Exercise: Give back exactly the lines from the one that includes "Update collection-index.yml (#257)" to the last line below, both included, and no further lines.
Entries shown section start
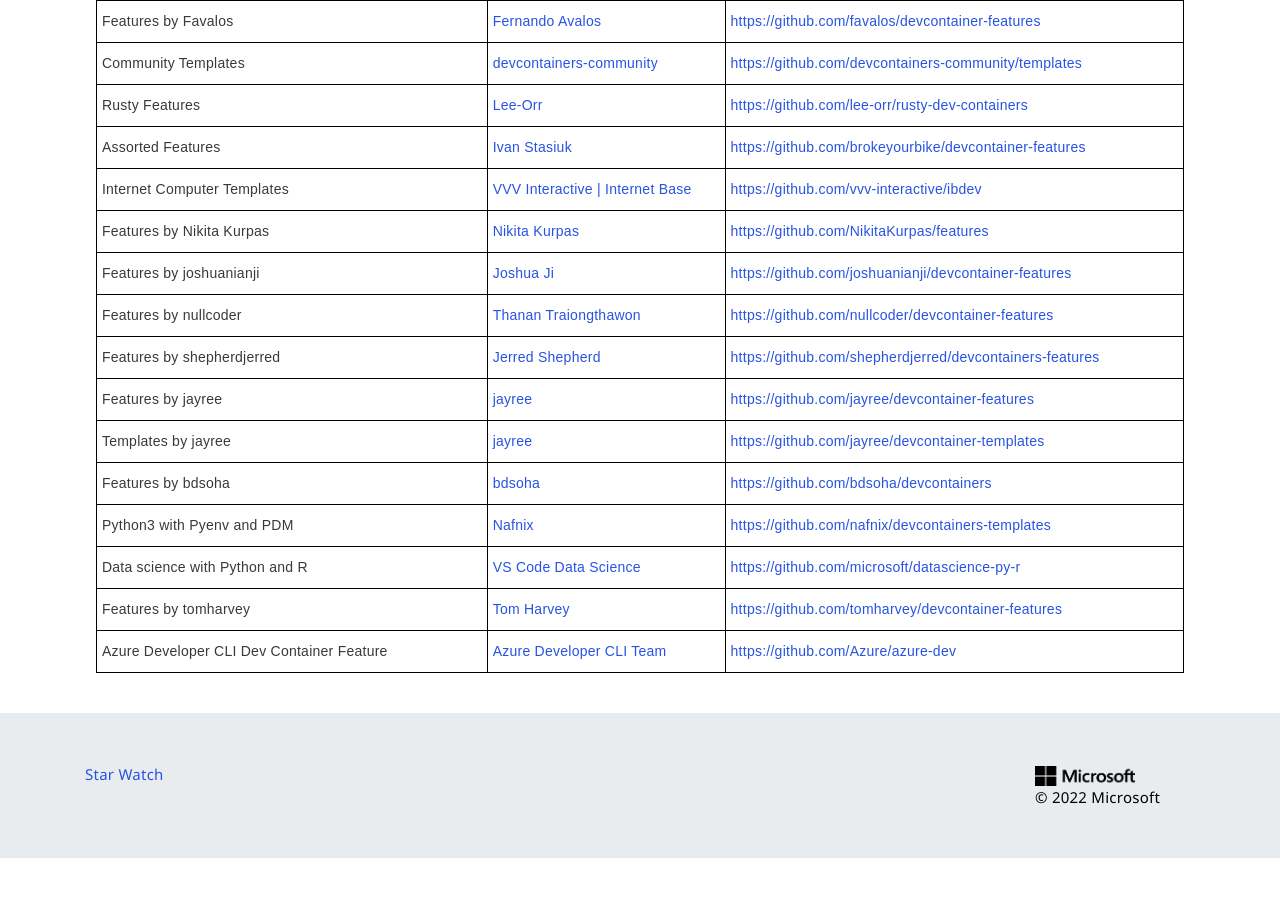
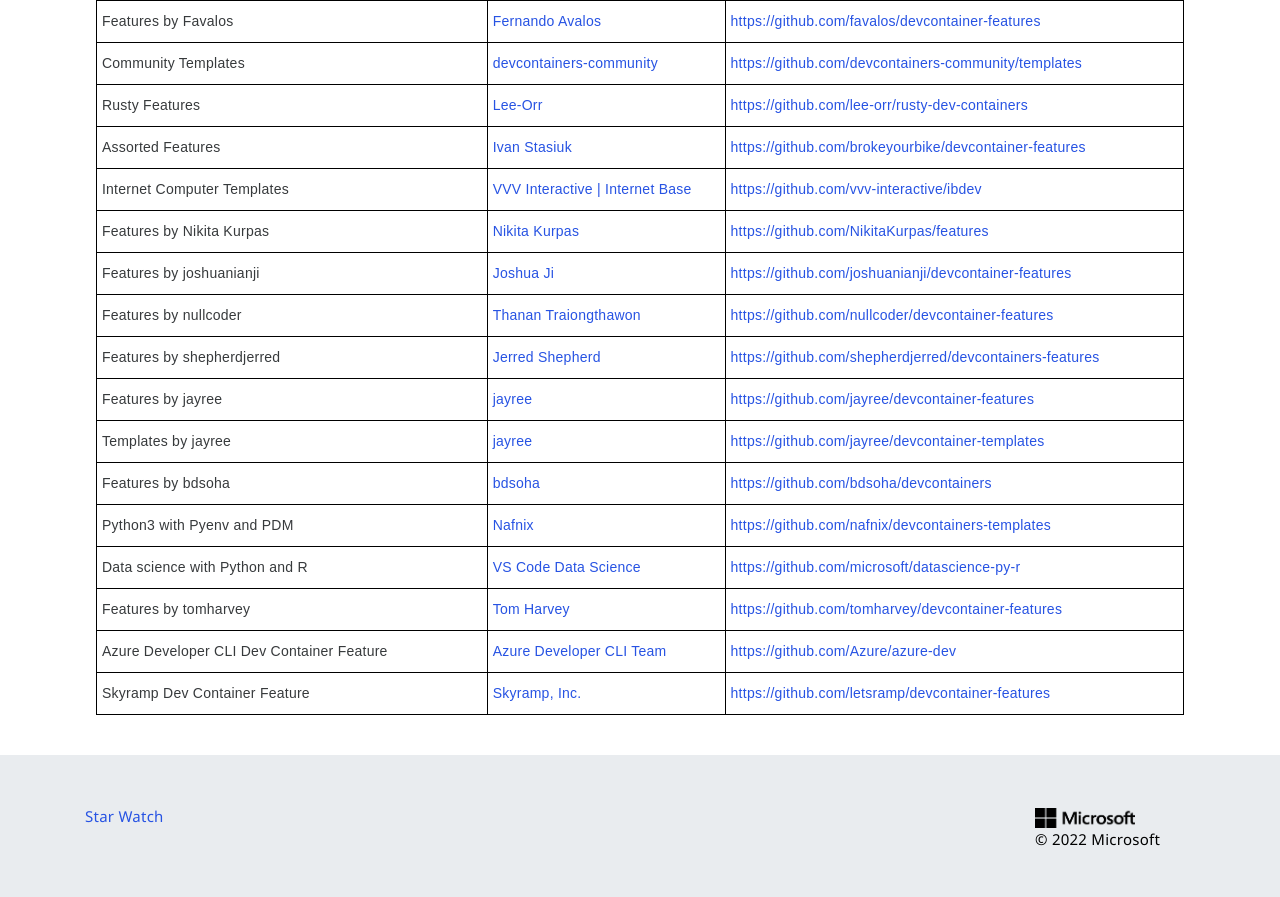
Before and after one commit to devcontainers/devcontainers.github.io, a Jekyll site: the page built from collections.html, in a window 1280 px wide and 900 px high, scrolled down 3694 px. Shown: the top 897 px of the window. Built offline with Jekyll 4.4.1, drawn with Linux system fonts in a browser that asks for light colours; nearby versions of some CDN libraries; comment, search, counter and statistics services are not loaded; before the commit the page ends 4552 px from its top, so only the background shows below that.

Commit message:
Update collection-index.yml (#257)
Add Skyramp tooling to Collections

```diff
--- a/_data/collection-index.yml
+++ b/_data/collection-index.yml
@@ -478,3 +478,8 @@
   contact: https://github.com/Azure/azure-dev/issues
   repository: https://github.com/Azure/azure-dev
   ociReference: ghcr.io/azure/azure-dev
+- name: Skyramp Dev Container Feature
+  maintainer: Skyramp, Inc.
+  contact: https://github.com/letsramp/devcontainer-features/issues
+  repository: https://github.com/letsramp/devcontainer-features
+  ociReference: ghcr.io/letsramp/devcontainer-features
```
Entries shown section end
Finished task:
Update collection-index.yml (#257)
Add Skyramp tooling to Collections

```diff
--- a/_data/collection-index.yml
+++ b/_data/collection-index.yml
@@ -478,3 +478,8 @@
   contact: https://github.com/Azure/azure-dev/issues
   repository: https://github.com/Azure/azure-dev
   ociReference: ghcr.io/azure/azure-dev
+- name: Skyramp Dev Container Feature
+  maintainer: Skyramp, Inc.
+  contact: https://github.com/letsramp/devcontainer-features/issues
+  repository: https://github.com/letsramp/devcontainer-features
+  ociReference: ghcr.io/letsramp/devcontainer-features
```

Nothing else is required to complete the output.